Beneath this task are records; count how many lines include the string "button" and answer with that number alone.
━━ DATA TO PROCESS
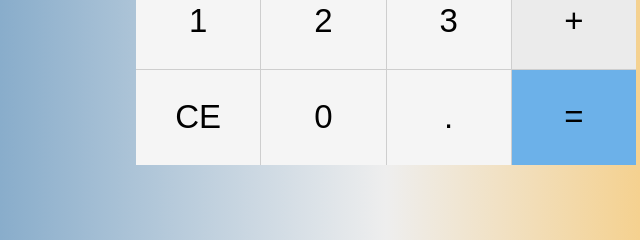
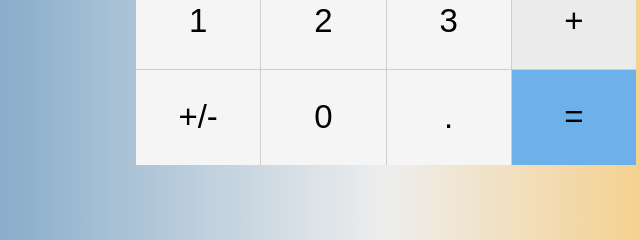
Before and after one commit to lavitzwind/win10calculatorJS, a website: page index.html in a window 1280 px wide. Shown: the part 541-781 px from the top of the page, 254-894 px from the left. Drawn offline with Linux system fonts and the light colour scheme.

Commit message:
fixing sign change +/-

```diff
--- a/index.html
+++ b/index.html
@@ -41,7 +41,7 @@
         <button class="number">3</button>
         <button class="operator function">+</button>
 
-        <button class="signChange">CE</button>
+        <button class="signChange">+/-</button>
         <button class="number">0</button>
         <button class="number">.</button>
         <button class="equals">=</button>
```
━━━━
━━ DATA TO PROCESS
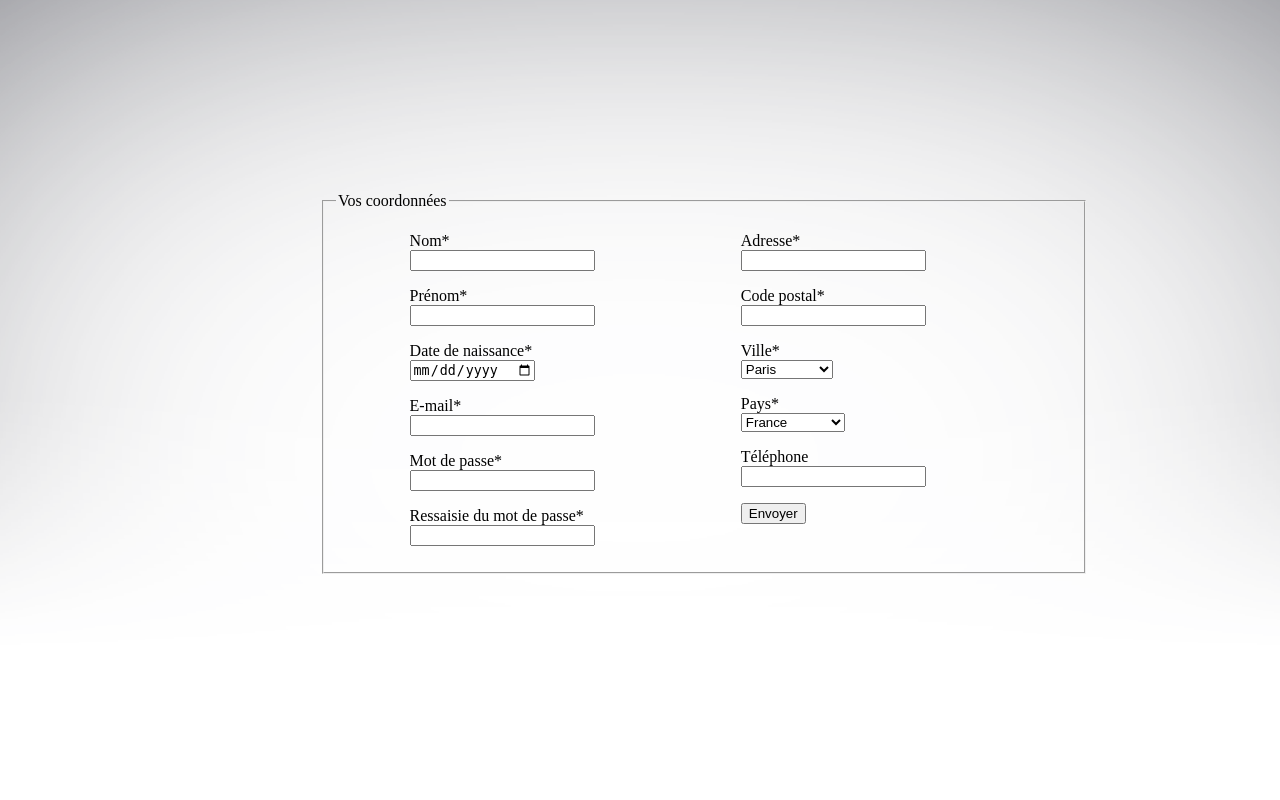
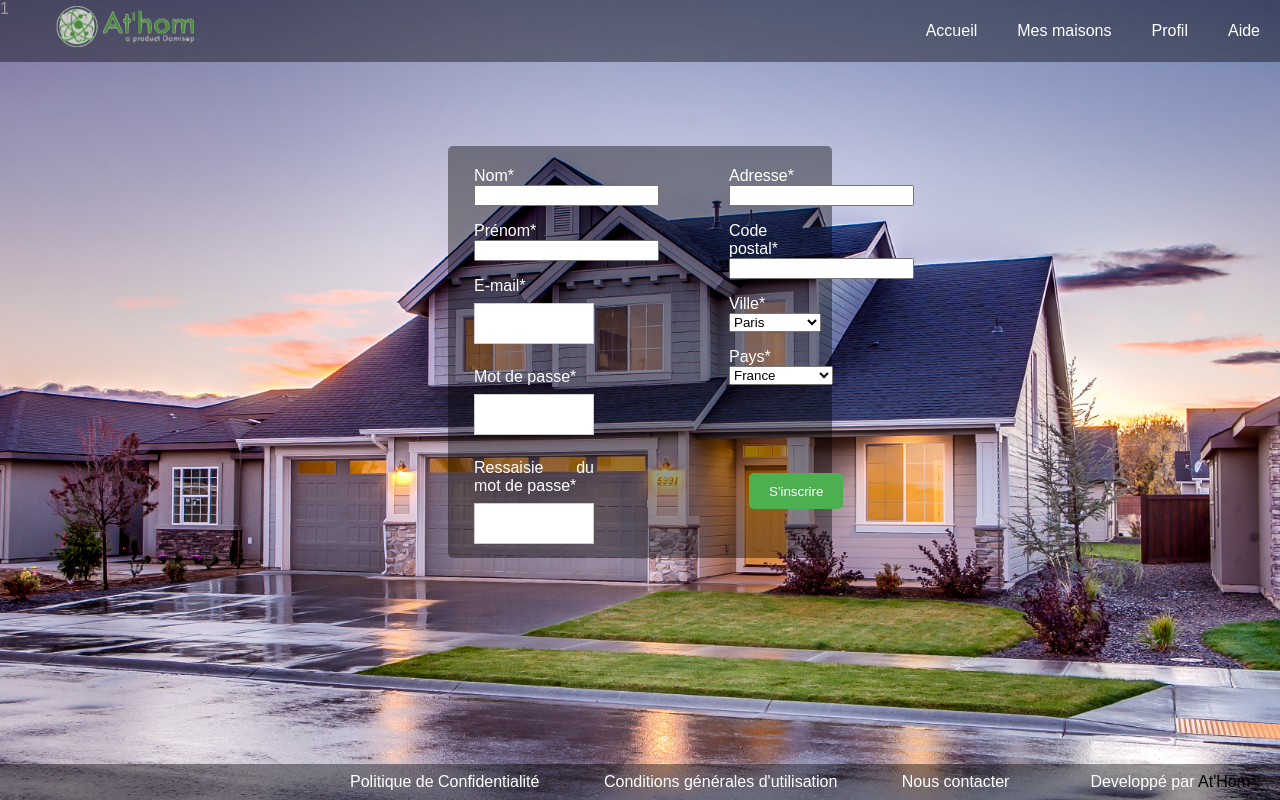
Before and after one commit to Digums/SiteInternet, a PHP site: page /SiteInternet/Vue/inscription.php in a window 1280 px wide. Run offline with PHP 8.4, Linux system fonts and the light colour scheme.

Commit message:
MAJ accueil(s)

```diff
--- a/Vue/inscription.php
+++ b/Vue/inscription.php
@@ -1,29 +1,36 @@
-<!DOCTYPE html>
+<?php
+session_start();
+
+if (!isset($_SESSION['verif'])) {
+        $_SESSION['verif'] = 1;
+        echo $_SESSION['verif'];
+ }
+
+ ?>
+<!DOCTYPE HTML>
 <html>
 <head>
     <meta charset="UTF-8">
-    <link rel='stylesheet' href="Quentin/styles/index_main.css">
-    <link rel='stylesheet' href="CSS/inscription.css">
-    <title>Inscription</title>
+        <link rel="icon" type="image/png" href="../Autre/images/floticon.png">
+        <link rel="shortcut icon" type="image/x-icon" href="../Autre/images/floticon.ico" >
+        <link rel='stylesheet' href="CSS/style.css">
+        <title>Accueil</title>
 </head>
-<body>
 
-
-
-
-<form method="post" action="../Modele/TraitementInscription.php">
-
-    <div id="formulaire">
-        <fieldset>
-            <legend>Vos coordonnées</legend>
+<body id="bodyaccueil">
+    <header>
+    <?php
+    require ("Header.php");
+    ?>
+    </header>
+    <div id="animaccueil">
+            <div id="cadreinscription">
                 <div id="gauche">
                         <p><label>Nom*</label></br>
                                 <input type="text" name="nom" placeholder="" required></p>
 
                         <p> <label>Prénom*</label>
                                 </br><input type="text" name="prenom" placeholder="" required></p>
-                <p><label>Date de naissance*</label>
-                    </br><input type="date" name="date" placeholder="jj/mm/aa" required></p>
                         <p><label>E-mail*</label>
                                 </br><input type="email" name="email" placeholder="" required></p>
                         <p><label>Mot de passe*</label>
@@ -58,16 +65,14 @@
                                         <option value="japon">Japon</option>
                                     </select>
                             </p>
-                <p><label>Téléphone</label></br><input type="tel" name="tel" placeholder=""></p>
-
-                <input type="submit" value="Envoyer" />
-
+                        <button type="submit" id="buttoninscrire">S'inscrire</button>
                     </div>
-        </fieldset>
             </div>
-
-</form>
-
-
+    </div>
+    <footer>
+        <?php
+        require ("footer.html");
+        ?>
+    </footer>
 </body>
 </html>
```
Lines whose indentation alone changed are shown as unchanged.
━━━━
# [RESULT BELOW]
8